» WORK ORDER
Please find every line in the records below that contains the word "example", and copy it.

» SOURCE MATERIAL
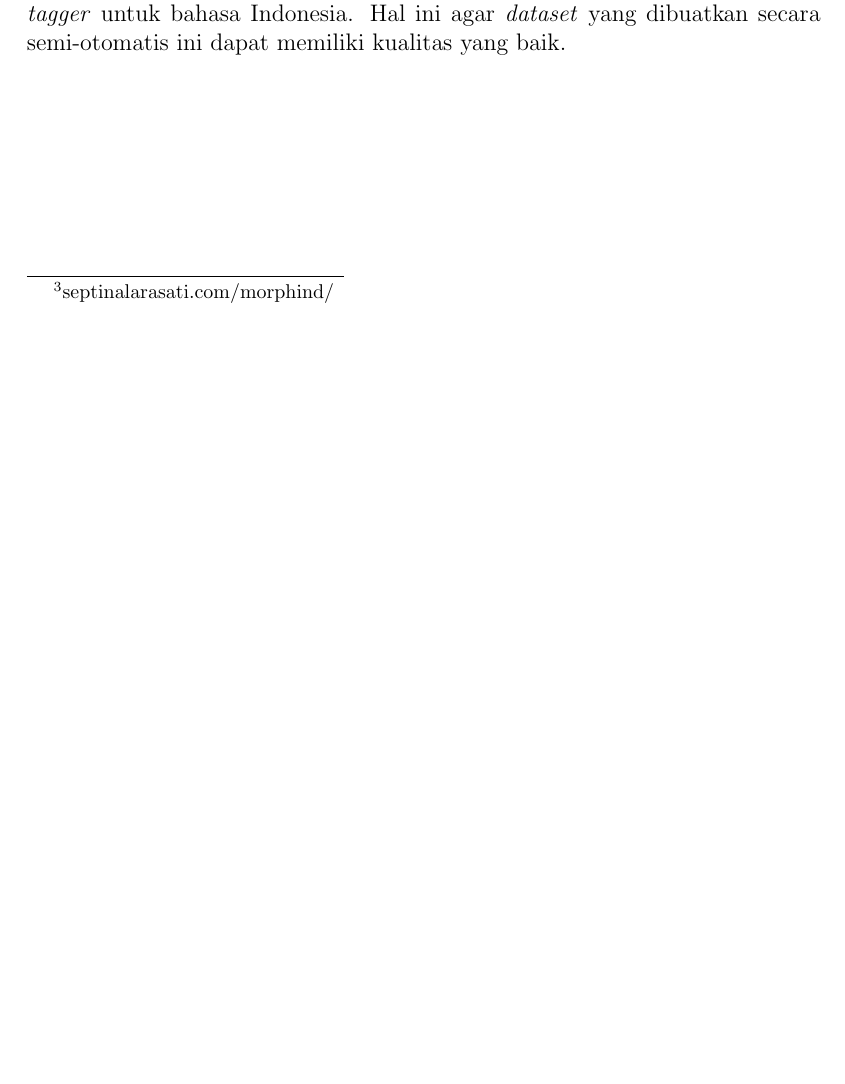
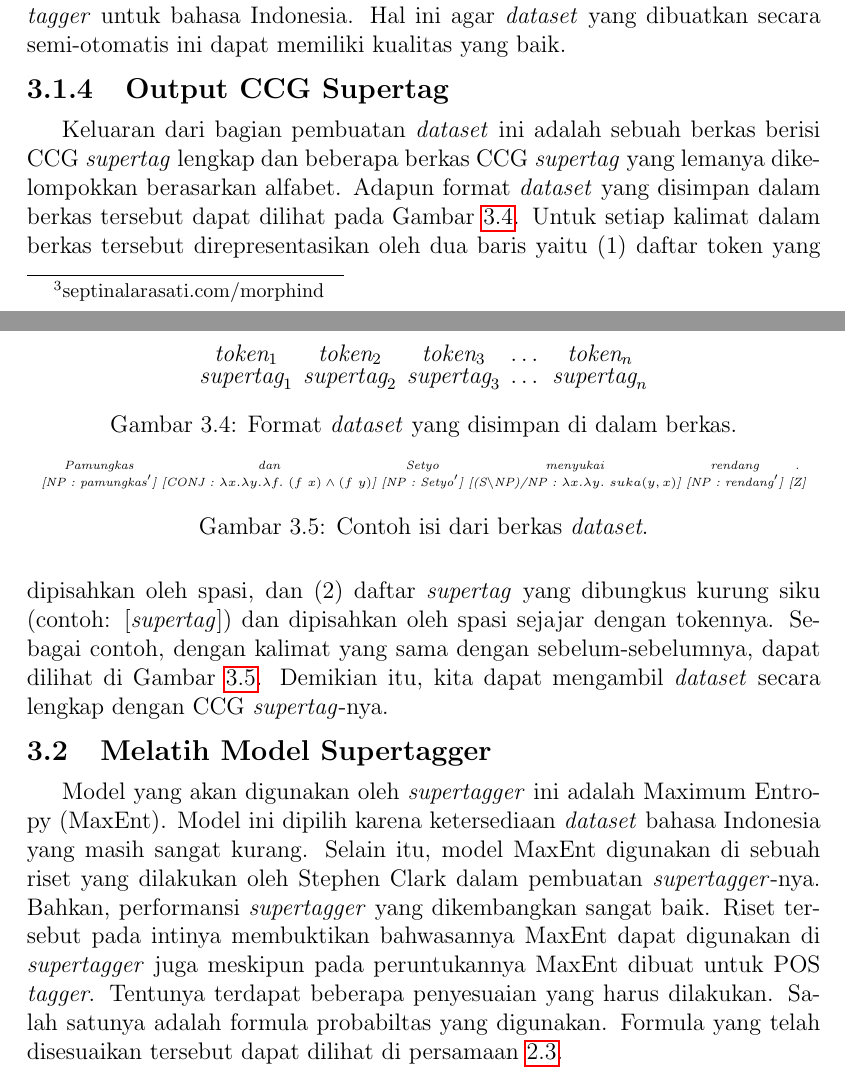
Before and after one commit to wisn/skripsi, a LaTeX book (main.tex, which reads Metodologi.tex): part of page 15 of 17 before the commit and two parts of pages 15 and 16 of 18 after it, the two joined at a grey line, cut so that both start at the same text, the shorter picture padded with empty space. Compiled offline with pdfLaTeX.

Commit message:
Still adding some stuff

```diff
--- a/Metodologi.tex
+++ b/Metodologi.tex
@@ -135,4 +135,59 @@ Namun, kita dapat menggunakan MorphInd sebagai pelengkap POS \textit{tagger} unt
 Hal ini agar \textit{dataset} yang dibuatkan secara semi-otomatis ini dapat memiliki kualitas yang
 baik.
 
-\footnotetext[3]{septinalarasati.com/morphind/}
+\footnotetext[3]{septinalarasati.com/morphind}
+
+\subsection{Output CCG Supertag}
+
+Keluaran dari bagian pembuatan \textit{dataset} ini adalah sebuah berkas berisi CCG \textit{supertag}
+lengkap dan beberapa berkas CCG \textit{supertag} yang lemanya dikelompokkan berasarkan alfabet.
+Adapun format \textit{dataset} yang disimpan dalam berkas tersebut dapat dilihat pada Gambar
+\ref{dataset:format}.
+Untuk setiap kalimat dalam berkas tersebut direpresentasikan oleh dua baris yaitu
+(1) daftar token yang dipisahkan oleh spasi, dan
+(2) daftar \textit{supertag} yang dibungkus kurung siku (contoh: $\text{[\textit{supertag}]}$) dan
+dipisahkan oleh spasi sejajar dengan tokennya.
+Sebagai contoh, dengan kalimat yang sama dengan sebelum-sebelumnya, dapat dilihat di Gambar
+\ref{dataset:example}.
+Demikian itu, kita dapat mengambil \textit{dataset} secara lengkap dengan CCG \textit{supertag}-nya.
+
+\begin{figure}\centering
+	\bgroup
+	\tabbedShortstack{
+		$\text{token}_1$ & $\text{token}_2$ & $\text{token}_3$ & $\dots$ & $\text{token}_n$\\
+		$\text{supertag}_1$ &
+			$\text{supertag}_2$ & $\text{supertag}_3$ & $\dots$ & $\text{supertag}_n$
+	}
+	\egroup
+	\caption{Format \textit{dataset} yang disimpan di dalam berkas.}
+	\label{dataset:format}
+\end{figure}
+
+\begin{figure}\centering\tiny
+	\bgroup
+	\tabbedShortstack{
+		Pamungkas & dan & Setyo & menyukai & rendang & .\\
+		$\text{[NP\ :\ \so{pamungkas}]}$ &
+			$\text{[CONJ\ :\ $\lambda x.\lambda y.\lambda f.\ (f\ x) \land (f\ y)$]}$ &
+			$\text{[NP\ :\ \so{Setyo}]}$ &
+			$\text{[(S{$\backslash$}NP)/NP\ :\ $\lambda x.\lambda y.\ suka(y, x)$]}$ &
+			$\text{[NP\ :\ \so{rendang}]}$ &
+			$\text{[Z]}$
+	}
+	\egroup
+	\caption{Contoh isi dari berkas \textit{dataset}.}
+	\label{dataset:example}
+\end{figure}
+
+\section{Melatih Model Supertagger}
+
+Model yang akan digunakan oleh \textit{supertagger} ini adalah Maximum Entropy (MaxEnt).
+Model ini dipilih karena ketersediaan \textit{dataset} bahasa Indonesia yang masih sangat kurang.
+Selain itu, model MaxEnt digunakan di sebuah riset yang dilakukan oleh Stephen Clark dalam
+pembuatan \textit{supertagger}-nya.
+Bahkan, performansi \textit{supertagger} yang dikembangkan sangat baik.
+Riset tersebut pada intinya membuktikan bahwasannya MaxEnt dapat digunakan di \textit{supertagger}
+juga meskipun pada peruntukannya MaxEnt dibuat untuk POS \textit{tagger}.
+Tentunya terdapat beberapa penyesuaian yang harus dilakukan.
+Salah satunya adalah formula probabiltas yang digunakan.
+Formula yang telah disesuaikan tersebut dapat dilihat di persamaan \ref{maxent:equation:2}.
```
Also changed, not shown: Kajian-Pustaka.tex (+7 -7 lines), main.pdf, Metodologi.tex (8 more changed lines).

» TASK SOLUTION
+\ref{dataset:example}.
+	\label{dataset:example}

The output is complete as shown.